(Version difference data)
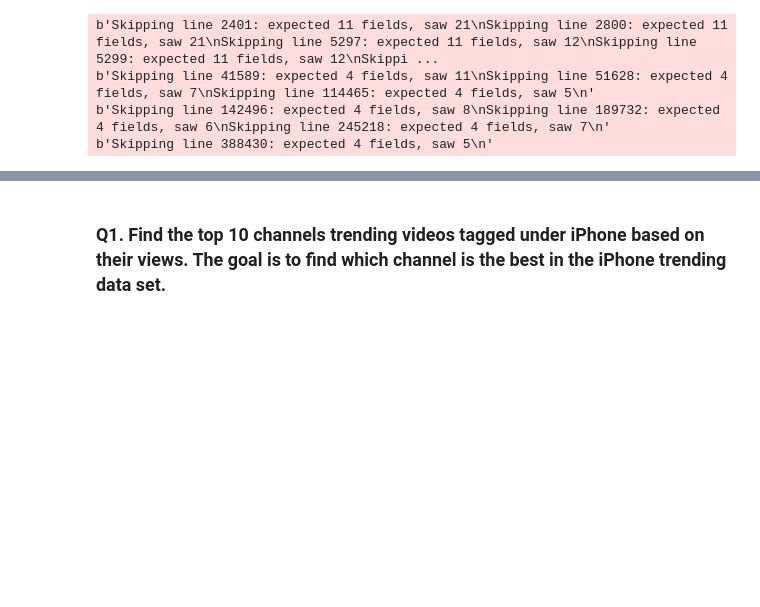
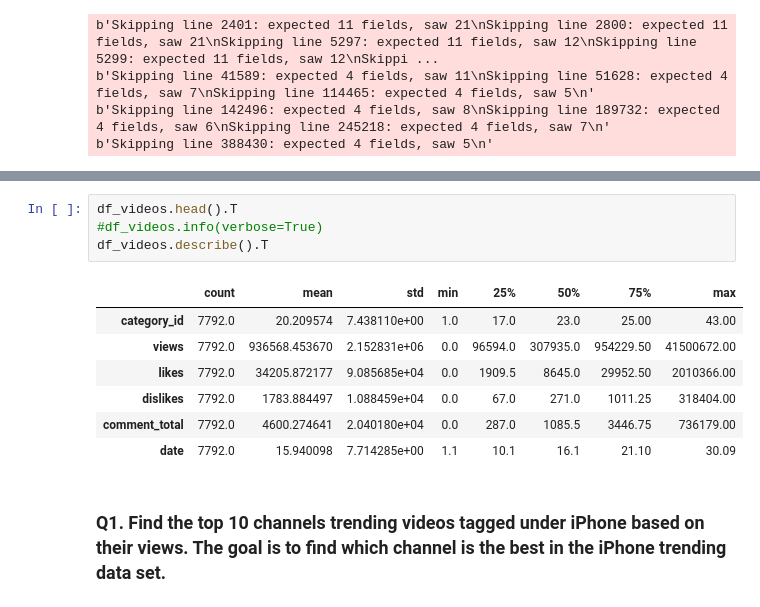
Before and after one commit to sujittripathy/DataScienceBootCampPrep, a Jupyter notebook: Exercise Visualization.ipynb, the cells around one changed output, grey strips where cells are left out. Drawn from its saved outputs; the diff is of its cells as text; blank space fills up the shorter version.

```diff
--- a/Exercise Visualization.ipynb
+++ b/Exercise Visualization.ipynb
@@ -30,3 +21,15 @@ df_videos.head()
+# %%
+df_videos.head().T
+#df_videos.info(verbose=True)
+df_videos.describe().T
+# %% [output]
+|  | count | mean | std | min | 25% | 50% | 75% | max |
+| category_id | 7792.0 | 20.209574 | 7.438110e+00 | 1.0 | 17.0 | 23.0 | 25.00 | 43.00 |
+| views | 7792.0 | 936568.453670 | 2.152831e+06 | 0.0 | 96594.0 | 307935.0 | 954229.50 | 41500672.00 |
+| likes | 7792.0 | 34205.872177 | 9.085685e+04 | 0.0 | 1909.5 | 8645.0 | 29952.50 | 2010366.00 |
+| dislikes | 7792.0 | 1783.884497 | 1.088459e+04 | 0.0 | 67.0 | 271.0 | 1011.25 | 318404.00 |
+| comment_total | 7792.0 | 4600.274641 | 2.040180e+04 | 0.0 | 287.0 | 1085.5 | 3446.75 | 736179.00 |
+| date | 7792.0 | 15.940098 | 7.714285e+00 | 1.1 | 10.1 | 16.1 | 21.10 | 30.09 |
 # %% [markdown]
 ### Q1. Find the top 10 channels trending videos tagged under iPhone based on their views. The goal is to find which channel is the best in the iPhone trending data set.
 # %% [markdown]
```
Also changed, not shown: parts of 1 cell of this notebook, 4 other files.
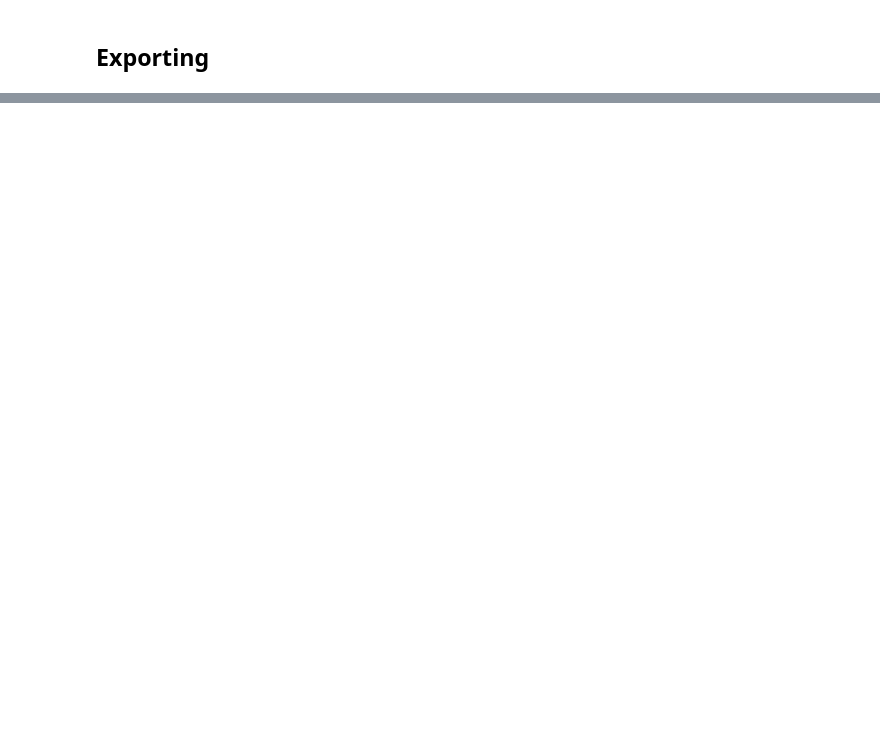
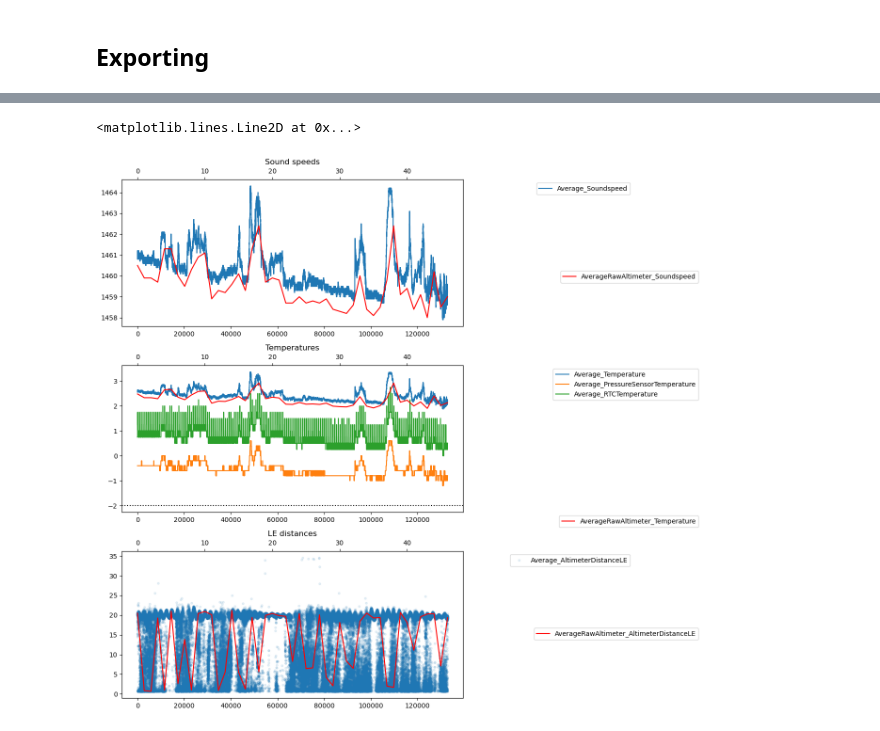
Before and after one commit to oyvfoss/pyiceproc, a Jupyter notebook: examples/Fleshed out example, M1-1 data.ipynb, the cells around one changed output, grey strips where cells are left out. Drawn from its saved outputs; the diff is of its cells as text; code cells hidden in the pictures; blank space fills up the shorter version.

```diff
--- a/examples/Fleshed out example, M1-1 data.ipynb
+++ b/examples/Fleshed out example, M1-1 data.ipynb
@@ -622,0 +658,39 @@ TF.close()
+# %%
+fig,ax = plt.subplots(3, 1, figsize = (8, 12))
+ax[0].plot(dx.Average_Soundspeed, label='Average_Soundspeed')
+
+twinax = ax[0].twiny()
+twinax.plot(dx.AverageRawAltimeter_Soundspeed, 'r', label = 'AverageRawAltimeter_Soundspeed')
+
+ax[1].plot(dx.Average_Temperature, label='Average_Temperature')
+ax[1].plot(dx.Average_PressureSensorTemperature, label='Average_PressureSensorTemperature')
+ax[1].plot(dx.Average_RTCTemperature, label='Average_RTCTemperature')
+
+twinax2 = ax[1].twiny()
+twinax2.plot(dx.AverageRawAltimeter_Temperature, 'r', label='AverageRawAltimeter_Temperature')
+#ax[1].plot(DX.AverageRawAltimeter_Soundspeed.mean('SAMPLE'), label='Average_PressureSensorTemperature')
+
+
+ax[2].plot(dx.Average_AltimeterDistanceLE, '.', alpha = 0.1, label='Average_AltimeterDistanceLE')
+
+twinax3 = ax[2].twiny()
+twinax3.plot(dx.AverageRawAltimeter_AltimeterDistanceLE, 'r', label='AverageRawAltimeter_AltimeterDistanceLE')
+
+ax[0].set_title('Sound speeds')
+ax[1].set_title('Temperatures')
+ax[2].set_title('LE distances')
+
+
+plt.tight_layout()
+
+ax[0].legend(bbox_to_anchor = (1.5, 1))
+twinax.legend(bbox_to_anchor = (1.7, 0.4))
+ax[1].legend(bbox_to_anchor = (1.7, 1))
+twinax2.legend(bbox_to_anchor = (1.7, 0))
+ax[2].legend(bbox_to_anchor = (1.5, 1))
+twinax3.legend(bbox_to_anchor = (1.7, 0.5))
+ax[1].axhline(-2, color = 'k', ls = ':')
+#ax.set_ylim(25, 18)
+# %% [output]
+<matplotlib.lines.Line2D at 0x...>
+[figure, added]
```
Also changed, not shown: parts of 71 cells of this notebook, 3 other files.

### Assignment
The reply should repeat the data in full, exactly as given, and contain no pictures.

### Response
Before and after one commit to sujittripathy/DataScienceBootCampPrep, a Jupyter notebook: Exercise Visualization.ipynb, the cells around one changed output, grey strips where cells are left out. Drawn from its saved outputs; the diff is of its cells as text; blank space fills up the shorter version.

```diff
--- a/Exercise Visualization.ipynb
+++ b/Exercise Visualization.ipynb
@@ -30,3 +21,15 @@ df_videos.head()
+# %%
+df_videos.head().T
+#df_videos.info(verbose=True)
+df_videos.describe().T
+# %% [output]
+|  | count | mean | std | min | 25% | 50% | 75% | max |
+| category_id | 7792.0 | 20.209574 | 7.438110e+00 | 1.0 | 17.0 | 23.0 | 25.00 | 43.00 |
+| views | 7792.0 | 936568.453670 | 2.152831e+06 | 0.0 | 96594.0 | 307935.0 | 954229.50 | 41500672.00 |
+| likes | 7792.0 | 34205.872177 | 9.085685e+04 | 0.0 | 1909.5 | 8645.0 | 29952.50 | 2010366.00 |
+| dislikes | 7792.0 | 1783.884497 | 1.088459e+04 | 0.0 | 67.0 | 271.0 | 1011.25 | 318404.00 |
+| comment_total | 7792.0 | 4600.274641 | 2.040180e+04 | 0.0 | 287.0 | 1085.5 | 3446.75 | 736179.00 |
+| date | 7792.0 | 15.940098 | 7.714285e+00 | 1.1 | 10.1 | 16.1 | 21.10 | 30.09 |
 # %% [markdown]
 ### Q1. Find the top 10 channels trending videos tagged under iPhone based on their views. The goal is to find which channel is the best in the iPhone trending data set.
 # %% [markdown]
```
Also changed, not shown: parts of 1 cell of this notebook, 4 other files.
Before and after one commit to oyvfoss/pyiceproc, a Jupyter notebook: examples/Fleshed out example, M1-1 data.ipynb, the cells around one changed output, grey strips where cells are left out. Drawn from its saved outputs; the diff is of its cells as text; code cells hidden in the pictures; blank space fills up the shorter version.

```diff
--- a/examples/Fleshed out example, M1-1 data.ipynb
+++ b/examples/Fleshed out example, M1-1 data.ipynb
@@ -622,0 +658,39 @@ TF.close()
+# %%
+fig,ax = plt.subplots(3, 1, figsize = (8, 12))
+ax[0].plot(dx.Average_Soundspeed, label='Average_Soundspeed')
+
+twinax = ax[0].twiny()
+twinax.plot(dx.AverageRawAltimeter_Soundspeed, 'r', label = 'AverageRawAltimeter_Soundspeed')
+
+ax[1].plot(dx.Average_Temperature, label='Average_Temperature')
+ax[1].plot(dx.Average_PressureSensorTemperature, label='Average_PressureSensorTemperature')
+ax[1].plot(dx.Average_RTCTemperature, label='Average_RTCTemperature')
+
+twinax2 = ax[1].twiny()
+twinax2.plot(dx.AverageRawAltimeter_Temperature, 'r', label='AverageRawAltimeter_Temperature')
+#ax[1].plot(DX.AverageRawAltimeter_Soundspeed.mean('SAMPLE'), label='Average_PressureSensorTemperature')
+
+
+ax[2].plot(dx.Average_AltimeterDistanceLE, '.', alpha = 0.1, label='Average_AltimeterDistanceLE')
+
+twinax3 = ax[2].twiny()
+twinax3.plot(dx.AverageRawAltimeter_AltimeterDistanceLE, 'r', label='AverageRawAltimeter_AltimeterDistanceLE')
+
+ax[0].set_title('Sound speeds')
+ax[1].set_title('Temperatures')
+ax[2].set_title('LE distances')
+
+
+plt.tight_layout()
+
+ax[0].legend(bbox_to_anchor = (1.5, 1))
+twinax.legend(bbox_to_anchor = (1.7, 0.4))
+ax[1].legend(bbox_to_anchor = (1.7, 1))
+twinax2.legend(bbox_to_anchor = (1.7, 0))
+ax[2].legend(bbox_to_anchor = (1.5, 1))
+twinax3.legend(bbox_to_anchor = (1.7, 0.5))
+ax[1].axhline(-2, color = 'k', ls = ':')
+#ax.set_ylim(25, 18)
+# %% [output]
+<matplotlib.lines.Line2D at 0x...>
+[figure, added]
```
Also changed, not shown: parts of 71 cells of this notebook, 3 other files.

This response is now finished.